No matter where you live, we’ve all seen them… those people wielding cameras with maps tucked into their fanny packs, possibly wearing destination paraphernalia. Okay, hopefully not the last part few parts, but you never know. Tourists – the near curse word to travelers and locals alike. For some reason, people love to hate tourists’ naivety and childlike excitement, even though they should be applauded for their adventurous spirits. But still, I admittedly never want to appear like one because it’s sometimes embarrassing, it could mark you as an easy target for theft or crime, and is simply not cool. So from my wandering heart to yours, here are my four top tips I use while traveling to minimize being that tourist.
1. “When in Rome” everywhere. I like to think of this as the biggest display of respect to another culture because it shows your willingness to try and understand something new. For example, if you are in Australia and someone proudly offers you their restaurants kangaroo dish, eat it like it’s your favorite food even if it’s not (yes, this really happened to me and turns out, it was actually delicious). If you are somewhere that has many social customs unfamiliar to you, say in an Asian country, don’t be embarrassed to try bowing when it is appropriate. I have noticed people are more receptive to you as a traveler when they can see you are putting forth effort to cross cultural differences.
2. In unfamiliar situations, wear your poker face. It is bound to happen – you make a wrong turn to find yourself lost, get yelled at in a foreign language, or are caught in a weird situation and just don’t know how to react. No matter how frazzled you are, try to remain calm and collected for your safety.
3. Speak the language. Of course you won’t always be able to do this fluently, but it is possible to learn a few useful greetings and phrases in the country’s language. You might have noticed Americans do not have the best traveling reputation. Time and time again my foreign friends have told me that we tend to speak English before even attempting a simple greeting in the local language and this is offensive. Even if you butcher a few words in another language, people will likely just giggle and appreciate your attempt.

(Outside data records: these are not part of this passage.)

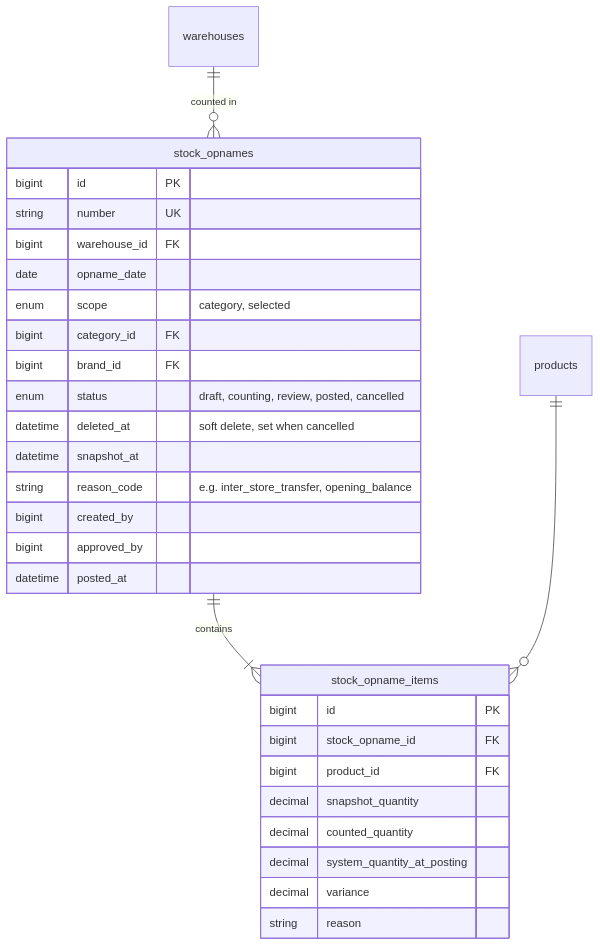
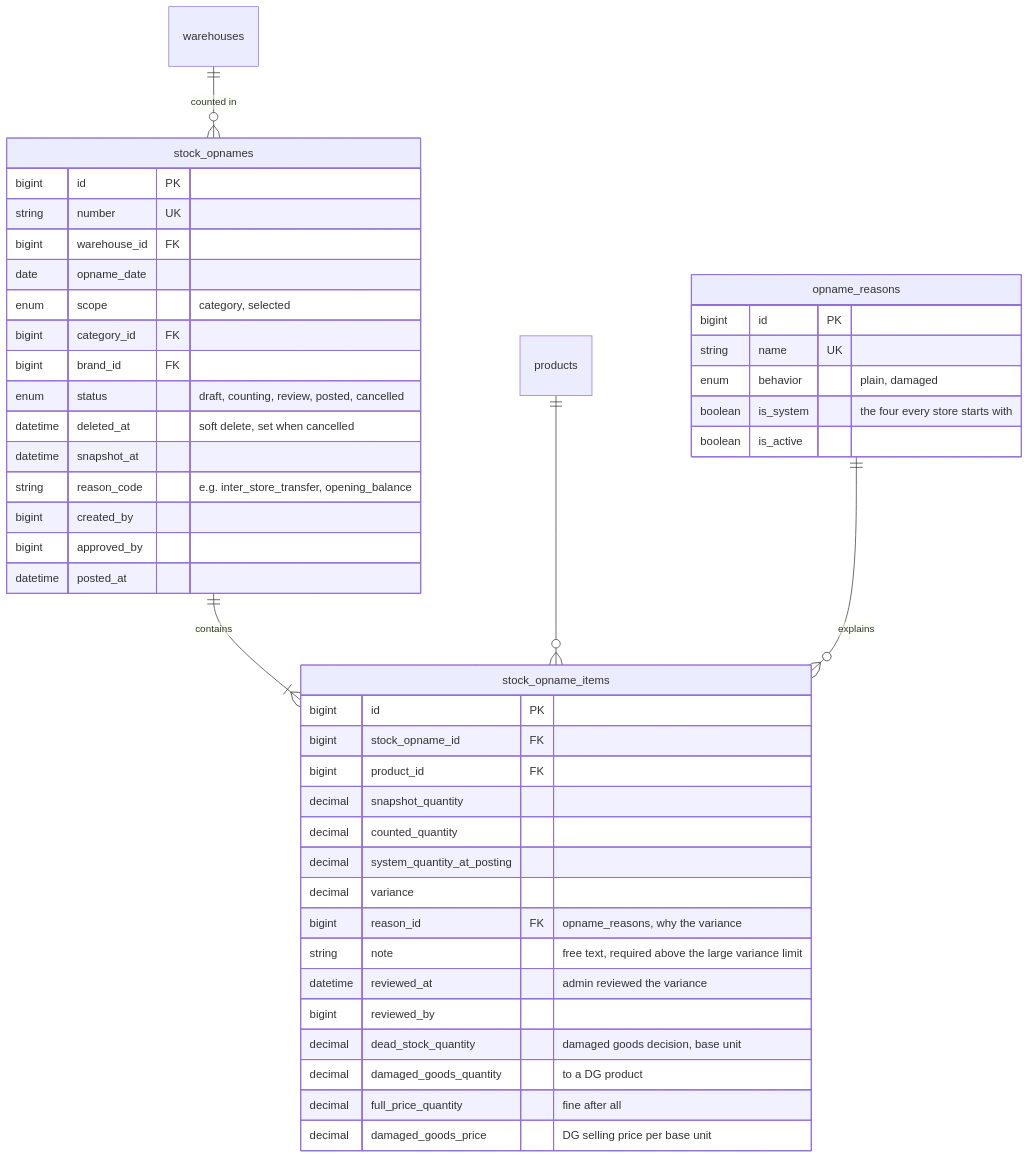
One commit to aliefpraditya/store-management changed diagram 25 of 30 in docs/analisis-sistem.md. Above: the diagram before and after it, drawn with Mermaid. The commit also changed other lines of this file and 51 other files, not shown here.

````diff
--- a/docs/analisis-sistem.md
+++ b/docs/analisis-sistem.md
@@ -1189,33 +1191,48 @@
 ```mermaid
 erDiagram
     warehouses ||--o{ stock_opnames : "counted in"
     stock_opnames ||--|{ stock_opname_items : "contains"
     products ||--o{ stock_opname_items : ""
 
     stock_opnames {
         bigint id PK
         string number UK
         bigint warehouse_id FK
         date opname_date
         enum scope "category, selected"
         bigint category_id FK
         bigint brand_id FK
         enum status "draft, counting, review, posted, cancelled"
         datetime deleted_at "soft delete, set when cancelled"
         datetime snapshot_at
         string reason_code "e.g. inter_store_transfer, opening_balance"
         bigint created_by
         bigint approved_by
         datetime posted_at
     }
     stock_opname_items {
         bigint id PK
         bigint stock_opname_id FK
         bigint product_id FK
         decimal snapshot_quantity
         decimal counted_quantity
         decimal system_quantity_at_posting
         decimal variance
-        string reason
+        bigint reason_id FK "opname_reasons, why the variance"
+        string note "free text, required above the large variance limit"
+        datetime reviewed_at "admin reviewed the variance"
+        bigint reviewed_by
+        decimal dead_stock_quantity "damaged goods decision, base unit"
+        decimal damaged_goods_quantity "to a DG product"
+        decimal full_price_quantity "fine after all"
+        decimal damaged_goods_price "DG selling price per base unit"
     }
+    opname_reasons {
+        bigint id PK
+        string name UK
+        enum behavior "plain, damaged"
+        boolean is_system "the four every store starts with"
+        boolean is_active
+    }
+    opname_reasons ||--o{ stock_opname_items : "explains"
 ```
````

4. Finally, pay attention to how people dress. Unless you are actually hiking in the jungle or going on an Archeological dig, your favorite hiking hat might not be necessary for this trip. But, little jokes aside, I have found clothing to be important in some cases. For example, if you want to go to a religious service, make sure you ask a local or research how you are expected to dress. The last thing you want to do is accidentally disrespect anyone or anything.
Hopefully you can try out some of these tips and see how your next journey unfolds. If you have any other tips you use, I would love to hear them. Happy travels!